# Task to complete:
In the entries below, some lines hold the string "html"; please say how many, giving the number and nothing else.
[[ Task material, beginning ]]
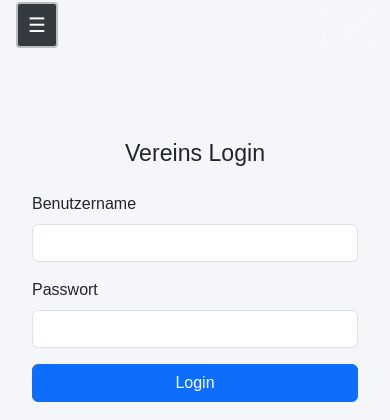
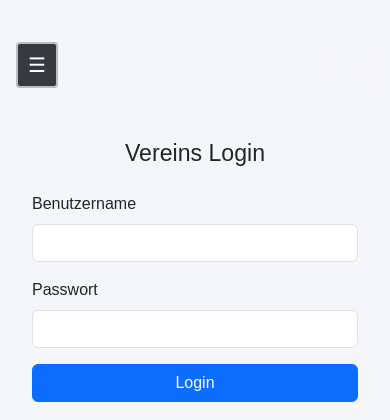
Before and after one commit to prinzfrio/myverein, a Flask app: page /login in a window 390 px wide. Shown: the top 420 px of the page. Run offline with Flask 3, Linux system fonts and the light colour scheme.

```diff
--- a/backend/intranet/templates/layout.html
+++ b/backend/intranet/templates/layout.html
@@ -143,11 +143,10 @@
             .sidebar {
                 padding-top: 120px; /* statt 60px */
             }
-            /* Hamburger-Button weiter nach unten */
-            .toggle-btn {
+             /* topbar weiter nach unten */
+            .topbar {
                 top: 40px;
             }
-
 
         }
 
```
[[ Task material, end ]]
# Response to this exercise:
2